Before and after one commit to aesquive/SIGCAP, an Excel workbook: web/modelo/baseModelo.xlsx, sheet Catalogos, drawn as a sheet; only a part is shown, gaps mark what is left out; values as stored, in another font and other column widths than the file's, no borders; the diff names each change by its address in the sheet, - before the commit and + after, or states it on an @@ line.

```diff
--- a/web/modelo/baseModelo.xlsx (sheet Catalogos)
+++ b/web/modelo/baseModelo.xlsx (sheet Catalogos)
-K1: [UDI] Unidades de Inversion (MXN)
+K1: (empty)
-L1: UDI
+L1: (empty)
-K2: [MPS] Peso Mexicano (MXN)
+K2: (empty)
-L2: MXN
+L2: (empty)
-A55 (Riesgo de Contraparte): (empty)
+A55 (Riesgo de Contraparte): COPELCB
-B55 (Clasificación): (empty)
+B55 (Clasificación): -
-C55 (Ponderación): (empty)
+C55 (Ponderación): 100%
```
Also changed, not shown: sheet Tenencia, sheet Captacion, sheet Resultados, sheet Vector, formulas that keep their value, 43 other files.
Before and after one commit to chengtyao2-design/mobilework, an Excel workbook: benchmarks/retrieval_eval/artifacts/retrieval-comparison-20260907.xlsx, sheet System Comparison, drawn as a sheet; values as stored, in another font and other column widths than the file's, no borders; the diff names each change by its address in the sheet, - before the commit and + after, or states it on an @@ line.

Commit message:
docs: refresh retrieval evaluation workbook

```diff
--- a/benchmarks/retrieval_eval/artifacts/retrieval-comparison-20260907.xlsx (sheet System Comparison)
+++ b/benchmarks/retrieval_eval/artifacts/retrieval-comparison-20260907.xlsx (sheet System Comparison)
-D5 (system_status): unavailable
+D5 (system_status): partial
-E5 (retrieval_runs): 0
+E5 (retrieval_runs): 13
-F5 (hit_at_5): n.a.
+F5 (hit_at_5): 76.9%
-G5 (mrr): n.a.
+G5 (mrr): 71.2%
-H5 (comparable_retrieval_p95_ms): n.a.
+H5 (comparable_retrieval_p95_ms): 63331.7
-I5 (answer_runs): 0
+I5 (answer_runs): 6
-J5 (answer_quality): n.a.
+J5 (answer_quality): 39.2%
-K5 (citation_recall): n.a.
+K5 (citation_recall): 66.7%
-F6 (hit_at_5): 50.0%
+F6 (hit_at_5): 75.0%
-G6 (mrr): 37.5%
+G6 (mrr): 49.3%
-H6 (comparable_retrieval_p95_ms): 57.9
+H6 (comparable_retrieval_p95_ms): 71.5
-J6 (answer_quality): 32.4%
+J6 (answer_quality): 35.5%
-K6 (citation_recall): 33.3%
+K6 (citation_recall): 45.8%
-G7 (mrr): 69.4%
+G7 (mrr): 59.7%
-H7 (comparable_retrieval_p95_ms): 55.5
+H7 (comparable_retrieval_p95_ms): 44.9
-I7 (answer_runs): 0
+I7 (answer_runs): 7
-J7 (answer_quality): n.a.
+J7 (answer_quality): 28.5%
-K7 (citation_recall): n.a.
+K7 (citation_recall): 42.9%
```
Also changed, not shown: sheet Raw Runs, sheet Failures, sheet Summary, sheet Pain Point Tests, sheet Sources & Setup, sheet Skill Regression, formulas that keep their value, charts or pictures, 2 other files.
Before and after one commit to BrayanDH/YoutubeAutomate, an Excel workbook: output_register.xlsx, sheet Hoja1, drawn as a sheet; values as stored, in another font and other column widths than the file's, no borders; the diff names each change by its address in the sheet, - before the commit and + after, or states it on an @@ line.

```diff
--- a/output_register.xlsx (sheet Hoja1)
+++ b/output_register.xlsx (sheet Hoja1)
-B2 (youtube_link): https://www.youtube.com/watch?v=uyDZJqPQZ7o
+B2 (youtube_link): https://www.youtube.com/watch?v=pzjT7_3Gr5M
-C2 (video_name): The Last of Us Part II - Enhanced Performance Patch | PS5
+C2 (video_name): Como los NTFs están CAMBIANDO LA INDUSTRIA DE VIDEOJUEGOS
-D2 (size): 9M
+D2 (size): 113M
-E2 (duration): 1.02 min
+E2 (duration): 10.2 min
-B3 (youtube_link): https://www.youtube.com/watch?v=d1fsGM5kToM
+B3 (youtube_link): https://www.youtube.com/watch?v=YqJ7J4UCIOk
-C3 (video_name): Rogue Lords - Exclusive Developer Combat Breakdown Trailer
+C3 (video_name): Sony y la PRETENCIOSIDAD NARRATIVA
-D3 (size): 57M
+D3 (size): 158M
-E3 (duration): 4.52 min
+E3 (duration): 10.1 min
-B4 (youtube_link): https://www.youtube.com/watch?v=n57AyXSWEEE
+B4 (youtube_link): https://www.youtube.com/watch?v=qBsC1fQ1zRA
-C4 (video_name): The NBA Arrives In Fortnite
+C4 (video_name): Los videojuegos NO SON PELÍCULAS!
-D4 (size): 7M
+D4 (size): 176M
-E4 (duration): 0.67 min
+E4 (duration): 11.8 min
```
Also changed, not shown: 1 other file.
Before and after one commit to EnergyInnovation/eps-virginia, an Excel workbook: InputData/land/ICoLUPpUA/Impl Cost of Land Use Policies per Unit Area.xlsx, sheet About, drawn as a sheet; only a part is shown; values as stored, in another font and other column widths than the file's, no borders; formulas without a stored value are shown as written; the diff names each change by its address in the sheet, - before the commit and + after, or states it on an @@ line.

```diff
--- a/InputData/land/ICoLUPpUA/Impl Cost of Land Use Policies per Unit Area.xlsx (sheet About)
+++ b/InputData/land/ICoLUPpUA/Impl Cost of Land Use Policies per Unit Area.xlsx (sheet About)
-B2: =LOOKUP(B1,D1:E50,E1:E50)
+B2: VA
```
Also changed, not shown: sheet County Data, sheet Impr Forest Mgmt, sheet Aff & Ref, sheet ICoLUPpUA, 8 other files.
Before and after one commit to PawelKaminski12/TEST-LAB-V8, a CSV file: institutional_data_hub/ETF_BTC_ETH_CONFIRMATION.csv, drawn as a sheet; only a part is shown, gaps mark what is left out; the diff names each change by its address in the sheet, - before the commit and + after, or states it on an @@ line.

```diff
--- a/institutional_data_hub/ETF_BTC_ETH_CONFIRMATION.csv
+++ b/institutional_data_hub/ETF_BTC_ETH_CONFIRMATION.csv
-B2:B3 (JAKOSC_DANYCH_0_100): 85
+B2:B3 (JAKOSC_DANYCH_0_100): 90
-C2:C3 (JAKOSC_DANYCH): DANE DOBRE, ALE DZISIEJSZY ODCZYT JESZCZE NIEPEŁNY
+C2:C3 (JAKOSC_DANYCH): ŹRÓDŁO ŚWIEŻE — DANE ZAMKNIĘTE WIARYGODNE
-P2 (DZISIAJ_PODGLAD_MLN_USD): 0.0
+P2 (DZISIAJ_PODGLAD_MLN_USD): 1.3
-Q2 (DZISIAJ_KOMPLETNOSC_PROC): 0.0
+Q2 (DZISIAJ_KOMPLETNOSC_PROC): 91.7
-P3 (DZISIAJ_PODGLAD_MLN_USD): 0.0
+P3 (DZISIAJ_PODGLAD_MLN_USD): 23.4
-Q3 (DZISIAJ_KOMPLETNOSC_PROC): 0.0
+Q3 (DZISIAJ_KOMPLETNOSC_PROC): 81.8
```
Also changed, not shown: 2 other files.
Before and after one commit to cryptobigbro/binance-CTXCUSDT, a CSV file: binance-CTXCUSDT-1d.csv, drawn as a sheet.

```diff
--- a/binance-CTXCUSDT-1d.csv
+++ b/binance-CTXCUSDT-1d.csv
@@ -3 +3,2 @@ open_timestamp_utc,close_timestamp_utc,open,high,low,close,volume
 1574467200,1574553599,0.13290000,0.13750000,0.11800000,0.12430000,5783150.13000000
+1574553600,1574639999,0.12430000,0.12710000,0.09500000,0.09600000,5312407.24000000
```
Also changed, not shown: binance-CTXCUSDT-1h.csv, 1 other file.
* * * * *
▶ **WHAT YOU ARE ASKED TO DO**
Your answer should consist of all lines above that include the string "empty".

▶ **EXERCISE SOLUTION**
+K1: (empty)
+L1: (empty)
+K2: (empty)
+L2: (empty)
-A55 (Riesgo de Contraparte): (empty)
-B55 (Clasificación): (empty)
-C55 (Ponderación): (empty)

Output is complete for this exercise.